Living in Central Square, Cambridge

When I was looking for places to live once I got into HGSE, I found myself gravitating to all of the nice pictures online. Whether it was Craigslist or a website from a realtor, there were some pictures that just called to me—sunlight, a nice kitchen, big, open spaces.

Visiting these homes was another story… I learned that you should not base your decision on pictures and should be very aware that Photoshop is a real tool used by many people in order to make something look nicer than it actually is.

My blog post is not about my process, however. I want to talk about why I chose to live in Central Square.

For the past two years, I was living in rural New York where there was little access to good restaurants, nightlife, things to do in the immediate vicinity, and nice places to walk. When I made the decision to move to Cambridge, I was overwhelmed by the many options available to me, but I knew for sure that I wanted the following:

  • Walking distance to grocery stores/restaurants
  • A neighborhood feel with the perks of living in a city (being close to the T stop)
  • A separate life from school
  • Proximity to running trails/biking trails
  • Pet friendly

Other than those minor details, I was open…

I recognized that my qualifications for my new home were limiting, and I learned that there were some things I would have to be more lenient on. However, when we found the perfect blue house 8 minutes from Central Square, I was sold. It had everything!
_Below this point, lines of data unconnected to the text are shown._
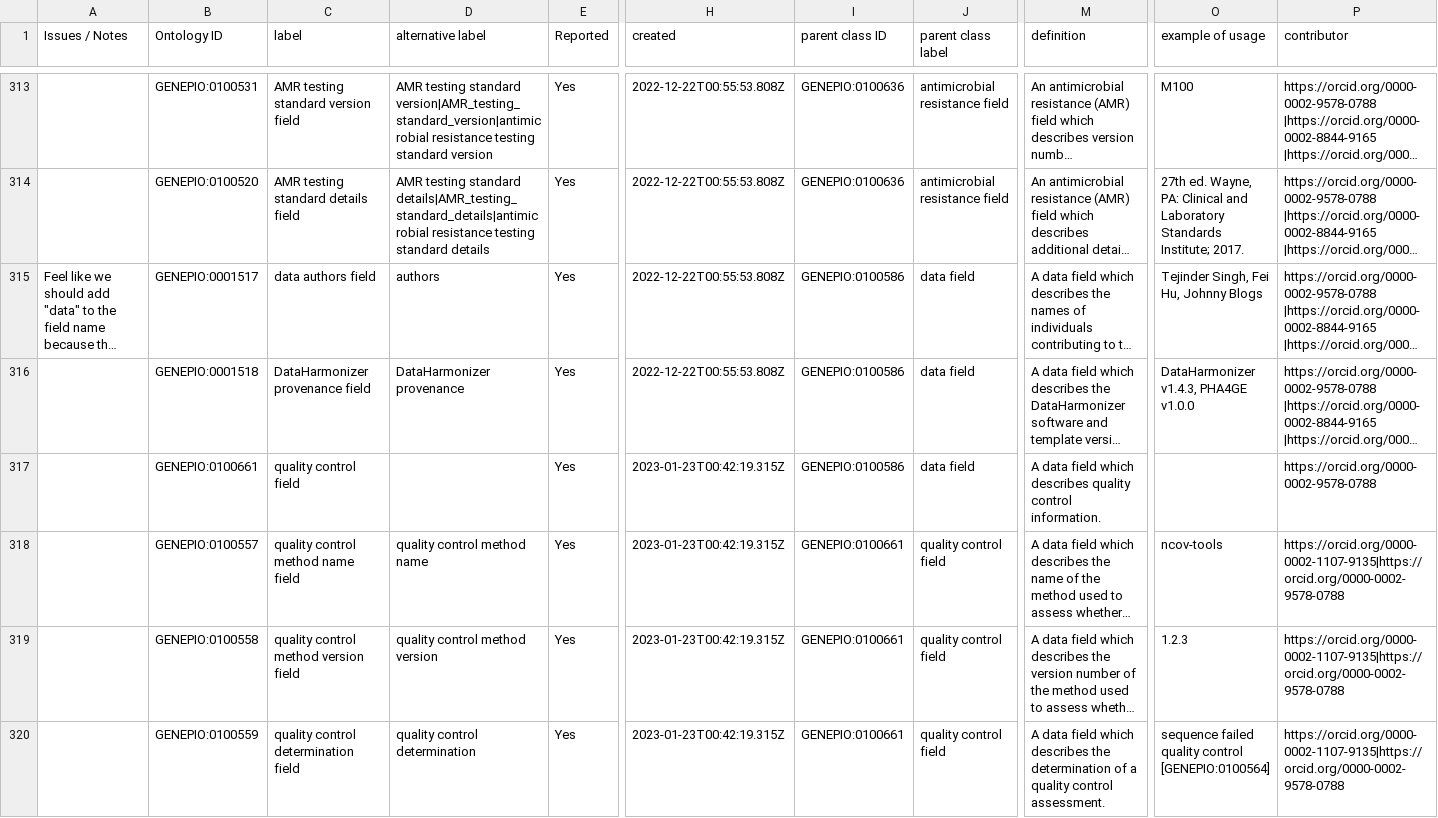
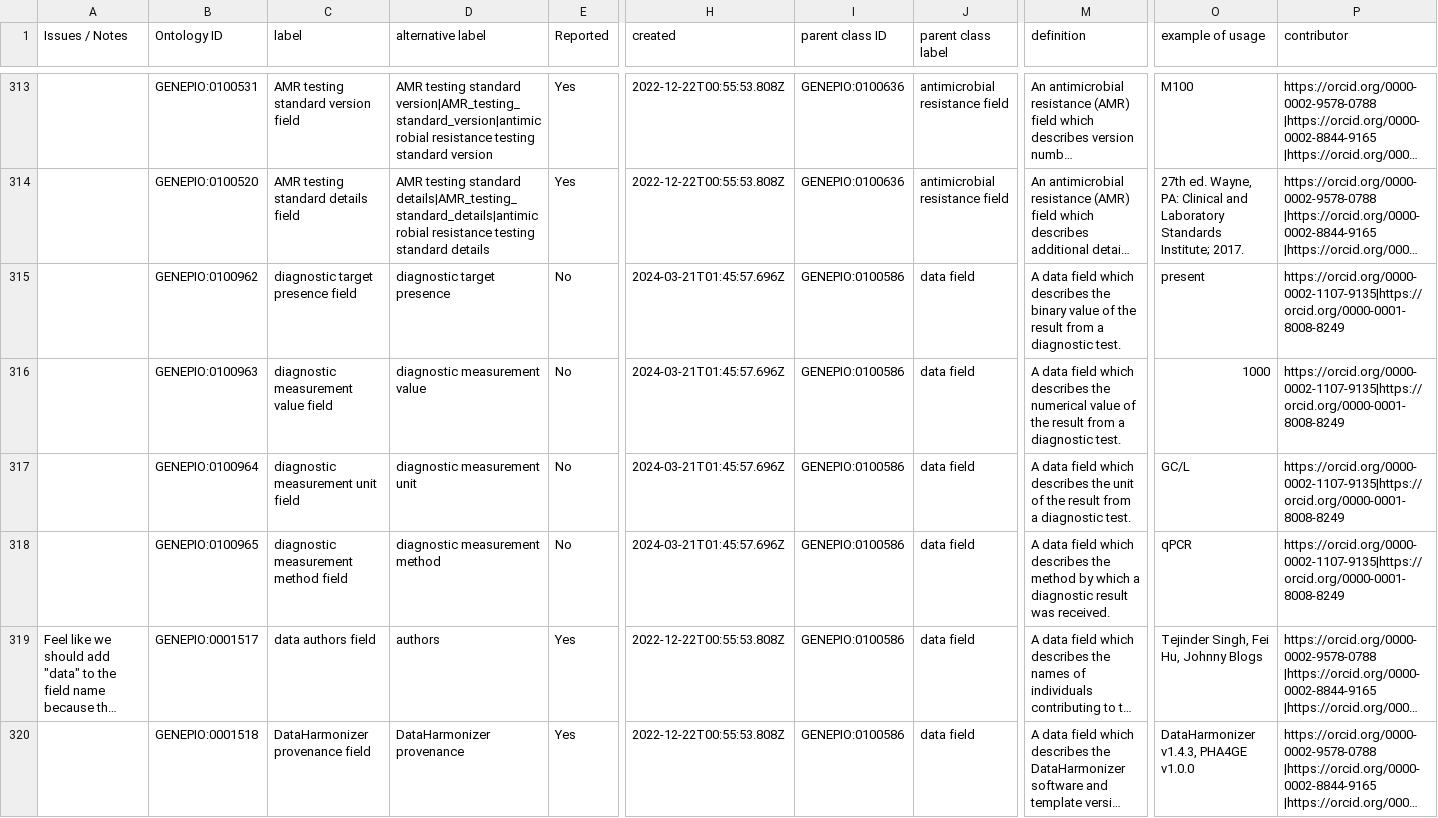
Before and after one commit to GenEpiO/genepio, a TSV file: src/ontology/imports/robot/specification_field_import.tsv, drawn as a sheet; only a part is shown, gaps mark what is left out; the shorter side is filled out with more unchanged rows; long unchanged cells end in …; rows hold the shown columns only; the diff names each change by its address in the sheet, - before the commit and + after, or states it on an @@ line.

Commit message:
New pathogen diagnostic testing fields for PHA4GE wastewater specification.

```diff
--- a/src/ontology/imports/robot/specification_field_import.tsv
+++ b/src/ontology/imports/robot/specification_field_import.tsv
+row 315:  | GENEPIO:0100962 | diagnostic target presence field | diagnostic target presence | No | 2024-03-21T01:45:57.696Z | GENEPIO:0100586 | data field | A data field which describes the binary value of the result from a diagnostic test. | present | https://orcid.org/0000-0002-1107-9135|https://orcid.org/0000-0001-8008-8249
+row 316:  | GENEPIO:0100963 | diagnostic measurement value field | diagnostic measurement value | No | 2024-03-21T01:45:57.696Z | GENEPIO:0100586 | data field | A data field which describes the numerical value of the result from a diagnostic test. | 1000 | https://orcid.org/0000-0002-1107-9135|https://orcid.org/0000-0001-8008-8249
+row 317:  | GENEPIO:0100964 | diagnostic measurement unit field | diagnostic measurement unit | No | 2024-03-21T01:45:57.696Z | GENEPIO:0100586 | data field | A data field which describes the unit of the result from a diagnostic test. | GC/L | https://orcid.org/0000-0002-1107-9135|https://orcid.org/0000-0001-8008-8249
+row 318:  | GENEPIO:0100965 | diagnostic measurement method field | diagnostic measurement method | No | 2024-03-21T01:45:57.696Z | GENEPIO:0100586 | data field | A data field which describes the method by which a diagnostic result was received. | qPCR | https://orcid.org/0000-0002-1107-9135|https://orcid.org/0000-0001-8008-8249
```
Also changed, not shown: 1 other file.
Central Square is located a mile away from campus. It’s easily accessible by foot, train or bus, and feels completely separate from Harvard Square and Kendall Square. The population is much less student-heavy, but still has a fair share of young adults. Central also has every store imaginable—you can go three blocks and achieve just about all your shopping. Hmart, a wonderful supermarket with a Korean flare, has both delicious produce and food, as well as ample samples on the weekend. CVS is located very close by, as is a co-op food store. Trader Joes and Whole Foods are just a 10-15 minute walk from the T stop. There is an outdoor apparel shop, the best ice cream I have ever had (Toscanini), a vegetarian restaurant, two dumpling restaurants, a restaurant that specializes in small plates, a Tibetan food restaurant… I could go on and on. Central Square truly has everything.

But the aspects of Central Square that I now enjoy span far more than just the number of great restaurants. I have come to appreciate the separateness from campus—I need that distance from the place I go to school every day. I love the culture and vibrant scene Central Square has to offer—Graffiti Alley is an artist’s mecca. There are festivals almost every weekend around Central Square, and it’s easy to make your way down to the Charles River to watch Head of the Charles or just sit by the river and people watch.

There are, of course, downsides to living in Central Square, as well. The primary one is cost—because it’s a desirable neighborhood, the rent is a bit pricier than some other areas around Harvard. This is definitely something to consider, but having two roommates really helps mitigate the money issue.

When thinking about where to live, listen to your gut. Don’t jump on the first house you see. Take your time and start early. It may seem ridiculous to start a few months before you begin school, but apartments go quickly here, and it helps to know what you want. Get to know the different neighborhoods. Allston is very different from Cambridge which is very different from Watertown. Also, ask questions. Everyone at HGSE is here to help you navigate the search and help you solve problems that may arise. Someone has been through what you’re experiencing with housing troubles before, so don’t be afraid to reach out.

Some questions to think about:

  • How close to campus do you want to be?
  • Do you need central air conditioning?
  • Do you have pets?
  • Do you want to be in a house or apartment building?
  • Are you okay paying for heat?
  • How close to a T stop do you want to be? (Think about the winter)
  • What are three things you just will not sacrifice in your housing search?

Written by Mia Ritter

Mia Picture


Mia Ritter grew up in New York City before going to college at Grinnell College in Iowa. After college, and after she realized she wanted to go into college access/college counseling, Mia worked at Hamilton College in the admission office. Realizing she wanted to further her career, Mia went on the graduate school search, and found HGSE. The Prevention Science and Practice (PSP) program spoke to her, and Mia is now a Ed.M. candidate in the adolescent counseling strand of PSP.